• **Exercise instructions**: Which lines in the records below contain the word "docs"? Copy each one.

*** Data for this task

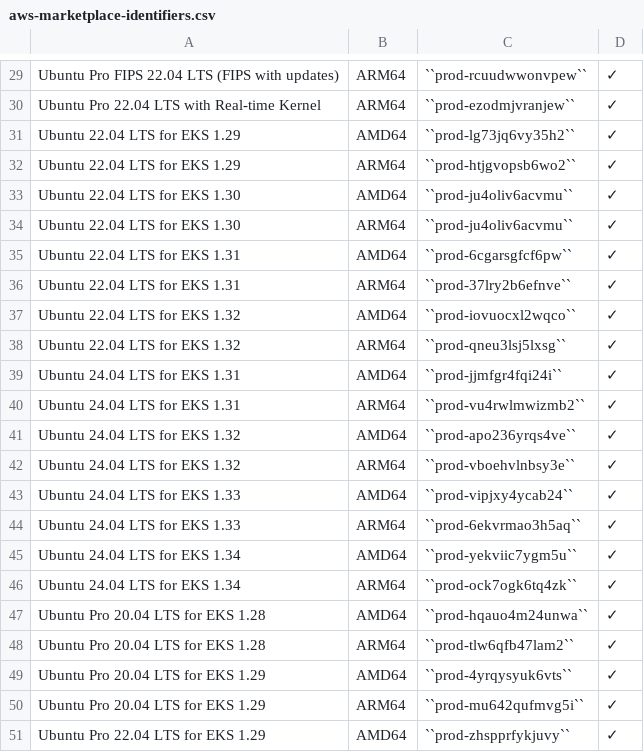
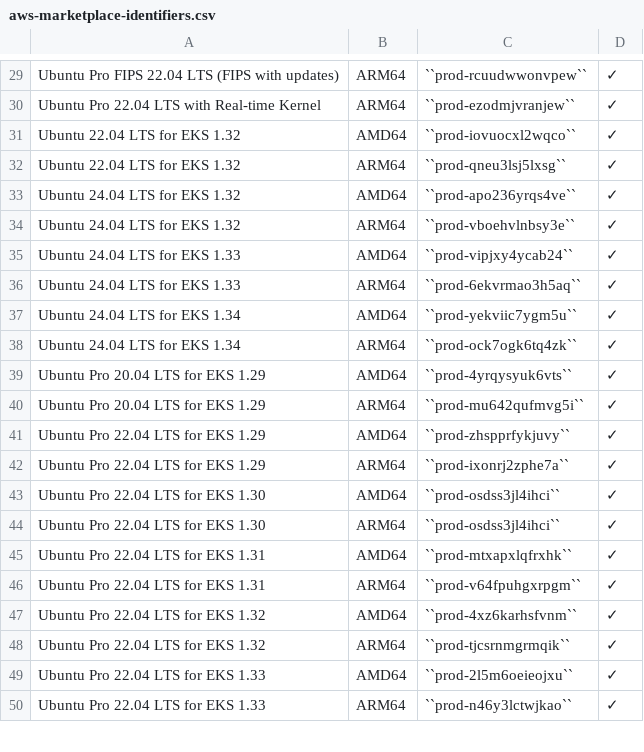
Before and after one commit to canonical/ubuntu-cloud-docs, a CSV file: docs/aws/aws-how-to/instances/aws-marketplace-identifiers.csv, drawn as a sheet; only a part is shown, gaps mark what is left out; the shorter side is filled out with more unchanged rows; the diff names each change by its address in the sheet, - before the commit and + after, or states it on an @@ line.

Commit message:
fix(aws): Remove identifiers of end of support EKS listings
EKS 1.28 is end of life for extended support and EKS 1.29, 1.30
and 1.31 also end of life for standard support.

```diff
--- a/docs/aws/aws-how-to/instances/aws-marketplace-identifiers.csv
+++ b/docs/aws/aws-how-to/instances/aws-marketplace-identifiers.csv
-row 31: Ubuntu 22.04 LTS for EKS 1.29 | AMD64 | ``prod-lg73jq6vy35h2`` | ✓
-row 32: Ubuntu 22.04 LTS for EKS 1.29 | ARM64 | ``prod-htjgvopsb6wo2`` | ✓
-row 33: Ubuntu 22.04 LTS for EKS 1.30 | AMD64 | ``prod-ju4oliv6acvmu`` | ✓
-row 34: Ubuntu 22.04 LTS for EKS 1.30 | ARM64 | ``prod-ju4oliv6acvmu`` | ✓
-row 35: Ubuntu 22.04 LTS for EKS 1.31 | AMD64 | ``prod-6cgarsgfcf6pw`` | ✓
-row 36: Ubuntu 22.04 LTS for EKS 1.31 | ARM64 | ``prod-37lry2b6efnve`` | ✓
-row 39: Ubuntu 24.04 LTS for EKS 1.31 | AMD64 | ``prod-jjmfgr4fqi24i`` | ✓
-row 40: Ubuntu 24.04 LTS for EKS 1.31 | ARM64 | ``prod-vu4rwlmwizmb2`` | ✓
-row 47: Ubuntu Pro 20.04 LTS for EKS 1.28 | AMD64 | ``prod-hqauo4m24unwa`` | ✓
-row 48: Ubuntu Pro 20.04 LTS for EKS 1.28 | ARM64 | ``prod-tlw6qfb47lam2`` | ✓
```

******

• **Completed task**:
Before and after one commit to canonical/ubuntu-cloud-docs, a CSV file: docs/aws/aws-how-to/instances/aws-marketplace-identifiers.csv, drawn as a sheet; only a part is shown, gaps mark what is left out; the shorter side is filled out with more unchanged rows; the diff names each change by its address in the sheet, - before the commit and + after, or states it on an @@ line.
--- a/docs/aws/aws-how-to/instances/aws-marketplace-identifiers.csv
+++ b/docs/aws/aws-how-to/instances/aws-marketplace-identifiers.csv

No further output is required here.